## EXERCISE DIRECTIONS
The records appear below. Report how many of their lines contain the word "awesome", giving the number alone.
── DATA TO EXAMINE
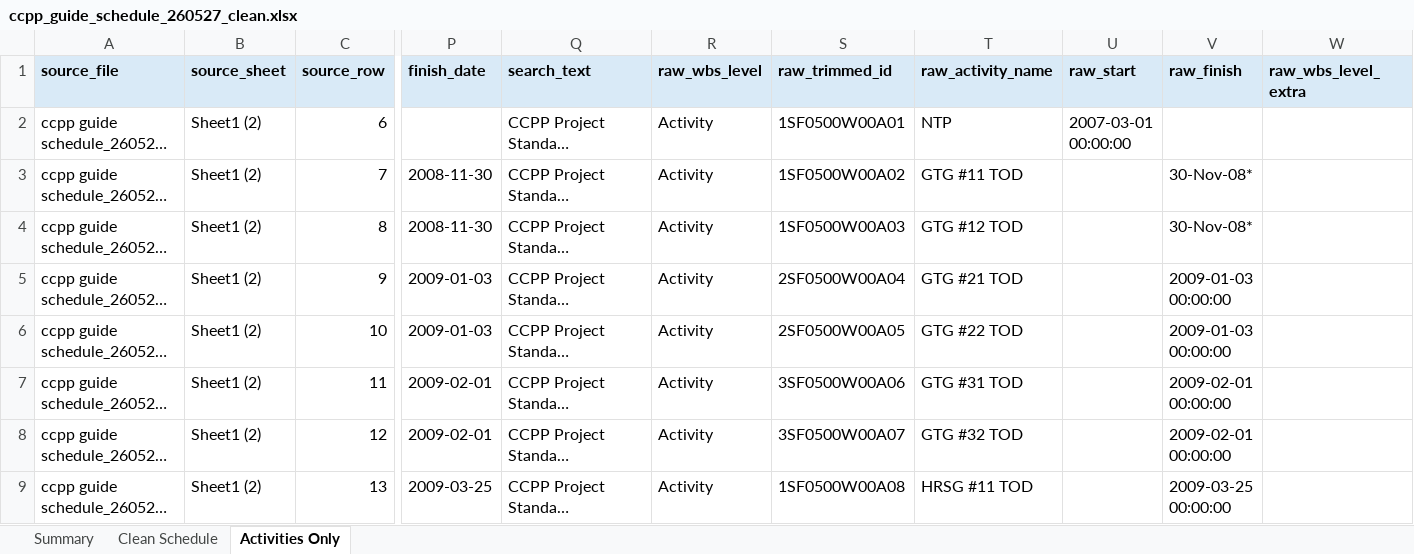
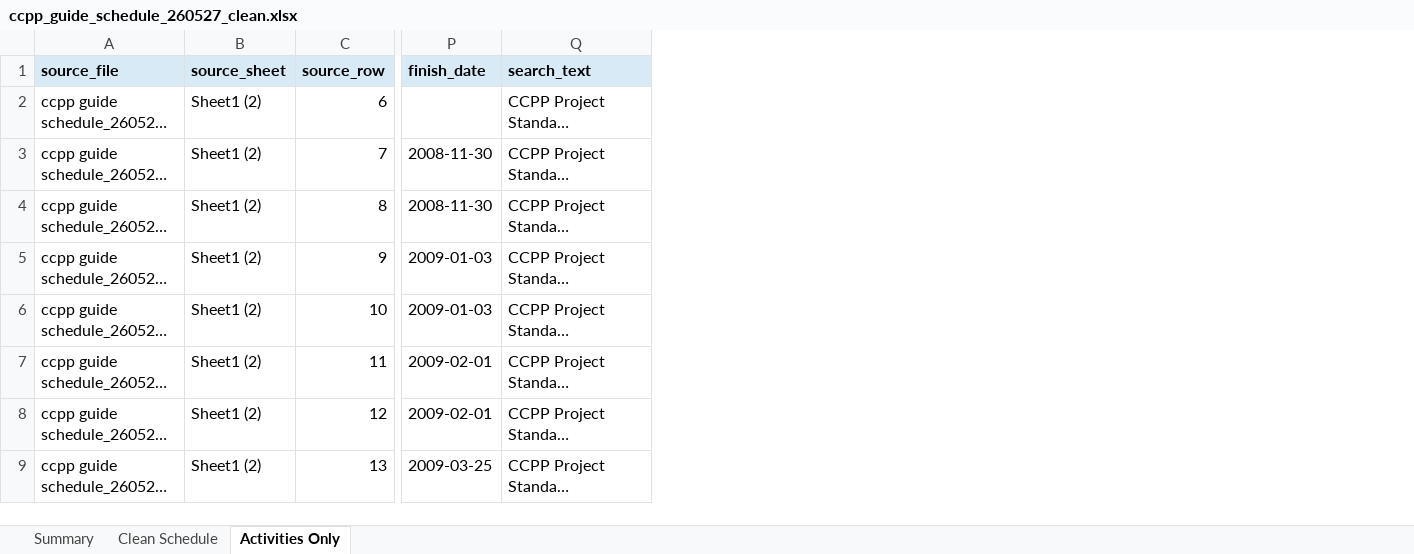
Before and after one commit to MinKhaungMinLwin/MDL-Service-Agent, an Excel workbook: 04_data/schedule_sources/processed/ccpp_guide_schedule_260527_clean.xlsx, sheet Activities Only, drawn as a sheet; only a part is shown, gaps mark what is left out; long unchanged cells end in …; values as stored, in another font and other column widths than the file's, no borders; the diff names each change by its address in the sheet, - before the commit and + after, or states it on an @@ line.

```diff
--- a/04_data/schedule_sources/processed/ccpp_guide_schedule_260527_clean.xlsx (sheet Activities Only)
+++ b/04_data/schedule_sources/processed/ccpp_guide_schedule_260527_clean.xlsx (sheet Activities Only)
-column R (raw_wbs_level), rows 2-9: all Activity
-column S (raw_trimmed_id), rows 2-9: 1SF0500W00A01 | 1SF0500W00A02 | 1SF0500W00A03 | 2SF0500W00A04 | 2SF0500W00A05 | 3SF0500W00A06 | 3SF0500W00A07 | 1SF0500W00A08
-column T (raw_activity_name), rows 2-9: NTP | GTG #11 TOD | GTG #12 TOD | GTG #21 TOD | GTG #22 TOD | GTG #31 TOD | GTG #32 TOD | HRSG #11 TOD
-column U (raw_start), row 2: 2007-03-01 00:00:00
-column V (raw_finish), rows 3-9: 30-Nov-08* | 30-Nov-08* | 2009-01-03 00:00:00 | 2009-01-03 00:00:00 | 2009-02-01 00:00:00 | 2009-02-01 00:00:00 | 2009-03-25 00:00:00
-column W (raw_wbs_level_extra), empty
```
Also changed, not shown: sheet Clean Schedule, sheet Summary, 2 other files.
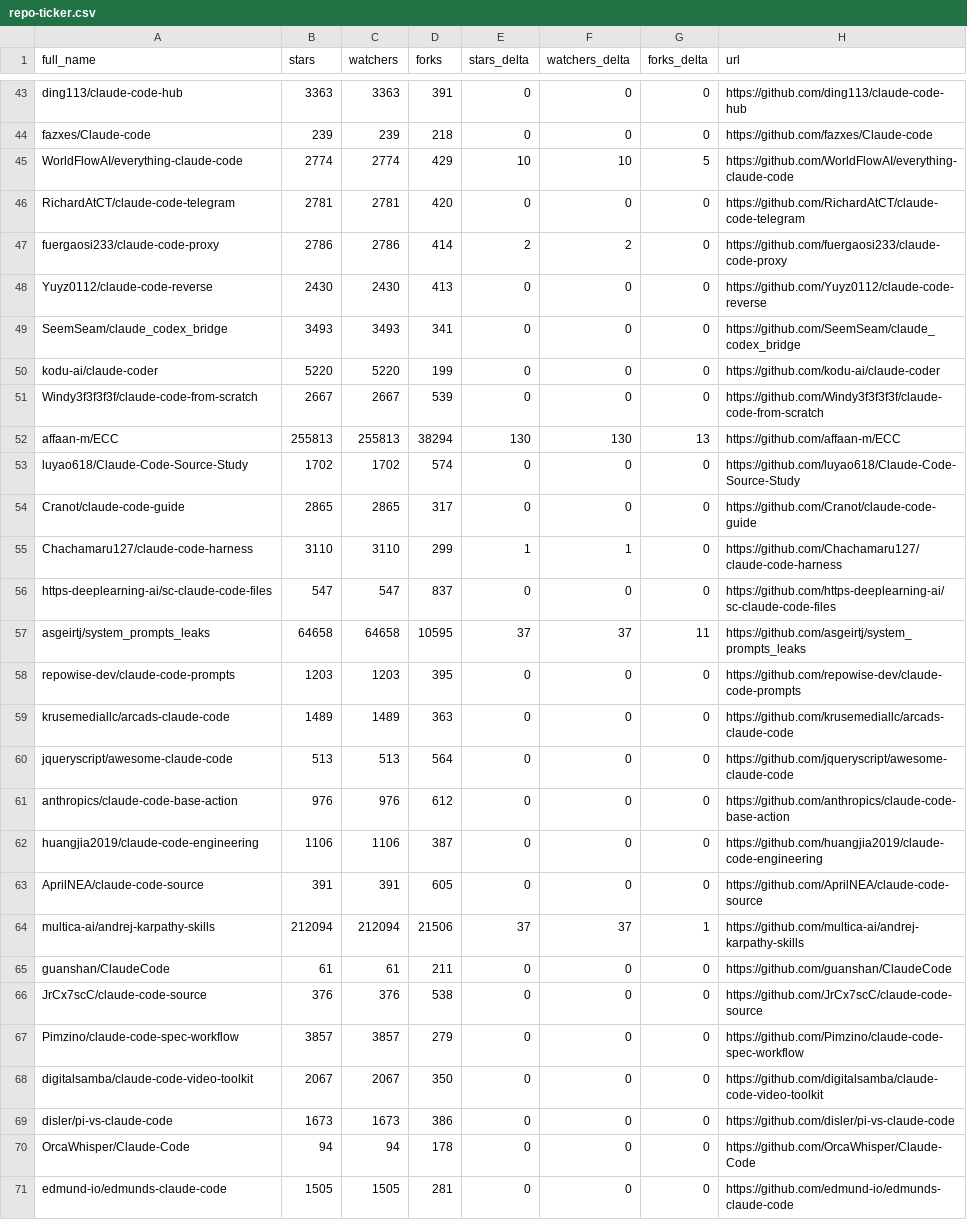
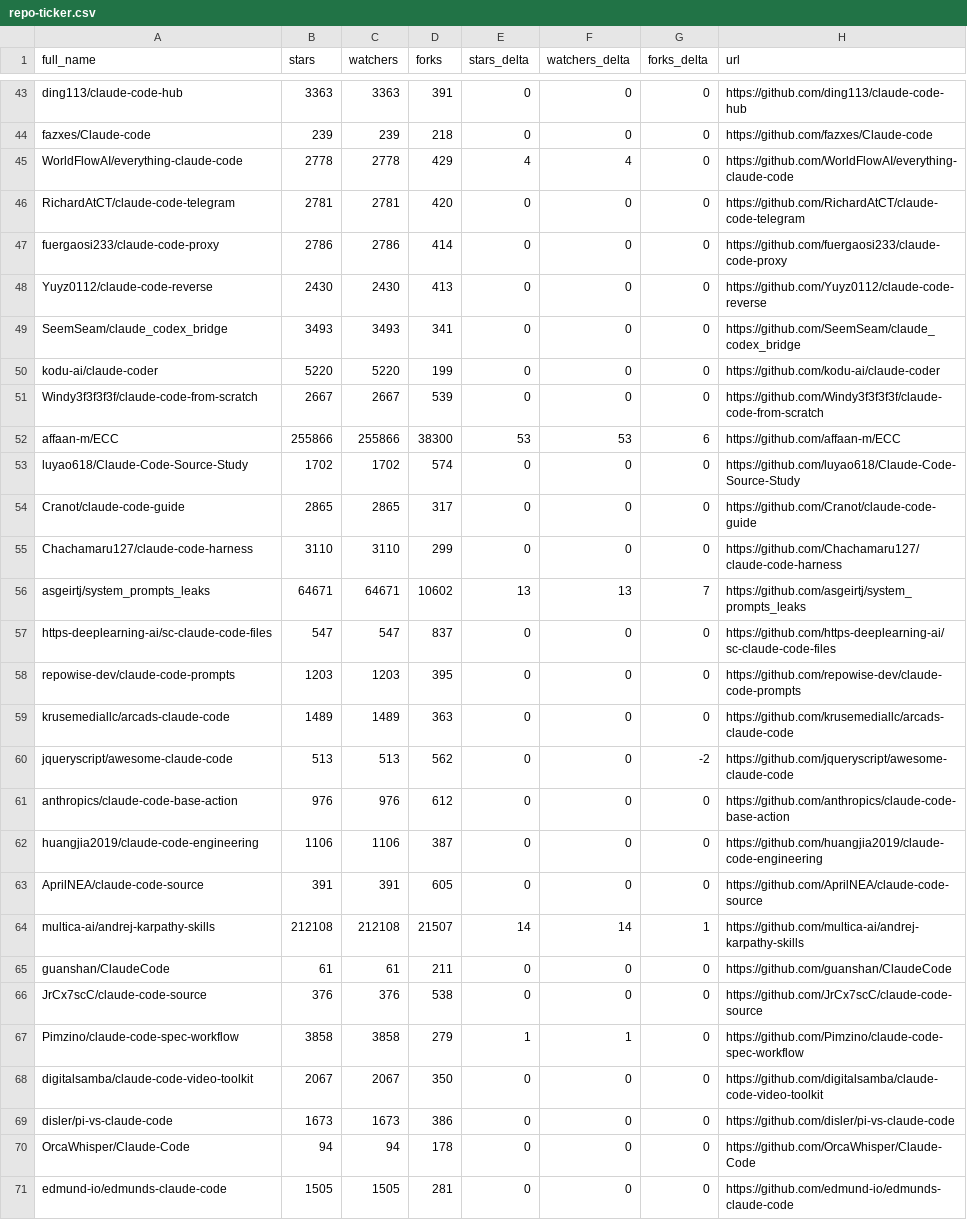
Before and after one commit to gchetan143/awesome-claude-code, a CSV file: data/repo-ticker.csv, drawn as a sheet; only a part is shown, gaps mark what is left out; the diff covers the shown part only.

```diff
--- a/data/repo-ticker.csv
+++ b/data/repo-ticker.csv
@@ -44,5 +44,5 @@ ding113/claude-code-hub,3363,3363,391,0,0,0,https://github.com/ding113/claude-co
 fazxes/Claude-code,239,239,218,0,0,0,https://github.com/fazxes/Claude-code
-WorldFlowAI/everything-claude-code,2774,2774,429,10,10,5,https://github.com/WorldFlowAI/everything-claude-code
+WorldFlowAI/everything-claude-code,2778,2778,429,4,4,0,https://github.com/WorldFlowAI/everything-claude-code
 RichardAtCT/claude-code-telegram,2781,2781,420,0,0,0,https://github.com/RichardAtCT/claude-code-telegram
-fuergaosi233/claude-code-proxy,2786,2786,414,2,2,0,https://github.com/fuergaosi233/claude-code-proxy
+fuergaosi233/claude-code-proxy,2786,2786,414,0,0,0,https://github.com/fuergaosi233/claude-code-proxy
 Yuyz0112/claude-code-reverse,2430,2430,413,0,0,0,https://github.com/Yuyz0112/claude-code-reverse
@@ -51,11 +51,11 @@ kodu-ai/claude-coder,5220,5220,199,0,0,0,https://github.com/kodu-ai/claude-coder
 Windy3f3f3f3f/claude-code-from-scratch,2667,2667,539,0,0,0,https://github.com/Windy3f3f3f3f/claude-code-from-scratch
-affaan-m/ECC,255813,255813,38294,130,130,13,https://github.com/affaan-m/ECC
+affaan-m/ECC,255866,255866,38300,53,53,6,https://github.com/affaan-m/ECC
 luyao618/Claude-Code-Source-Study,1702,1702,574,0,0,0,https://github.com/luyao618/Claude-Code-Source-Study
 Cranot/claude-code-guide,2865,2865,317,0,0,0,https://github.com/Cranot/claude-code-guide
-Chachamaru127/claude-code-harness,3110,3110,299,1,1,0,https://github.com/Chachamaru127/claude-code-harness
+Chachamaru127/claude-code-harness,3110,3110,299,0,0,0,https://github.com/Chachamaru127/claude-code-harness
+asgeirtj/system_prompts_leaks,64671,64671,10602,13,13,7,https://github.com/asgeirtj/system_prompts_leaks
 https-deeplearning-ai/sc-claude-code-files,547,547,837,0,0,0,https://github.com/https-deeplearning-ai/sc-claude-code-files
-asgeirtj/system_prompts_leaks,64658,64658,10595,37,37,11,https://github.com/asgeirtj/system_prompts_leaks
 repowise-dev/claude-code-prompts,1203,1203,395,0,0,0,https://github.com/repowise-dev/claude-code-prompts
 krusemediallc/arcads-claude-code,1489,1489,363,0,0,0,https://github.com/krusemediallc/arcads-claude-code
-jqueryscript/awesome-claude-code,513,513,564,0,0,0,https://github.com/jqueryscript/awesome-claude-code
+jqueryscript/awesome-claude-code,513,513,562,0,0,-2,https://github.com/jqueryscript/awesome-claude-code
 anthropics/claude-code-base-action,976,976,612,0,0,0,https://github.com/anthropics/claude-code-base-action
@@ -63,6 +63,6 @@ huangjia2019/claude-code-engineering,1106,1106,387,0,0,0,https://github.com/huan
 AprilNEA/claude-code-source,391,391,605,0,0,0,https://github.com/AprilNEA/claude-code-source
-multica-ai/andrej-karpathy-skills,212094,212094,21506,37,37,1,https://github.com/multica-ai/andrej-karpathy-skills
+multica-ai/andrej-karpathy-skills,212108,212108,21507,14,14,1,https://github.com/multica-ai/andrej-karpathy-skills
 guanshan/ClaudeCode,61,61,211,0,0,0,https://github.com/guanshan/ClaudeCode
 JrCx7scC/claude-code-source,376,376,538,0,0,0,https://github.com/JrCx7scC/claude-code-source
-Pimzino/claude-code-spec-workflow,3857,3857,279,0,0,0,https://github.com/Pimzino/claude-code-spec-workflow
+Pimzino/claude-code-spec-workflow,3858,3858,279,1,1,0,https://github.com/Pimzino/claude-code-spec-workflow
 digitalsamba/claude-code-video-toolkit,2067,2067,350,0,0,0,https://github.com/digitalsamba/claude-code-video-toolkit
```
Also changed, not shown: 1 added row, 1 removed row, 1 moved row and 81 edited cells elsewhere in this file, 2 other files.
────
## WRITTEN SOLUTION
3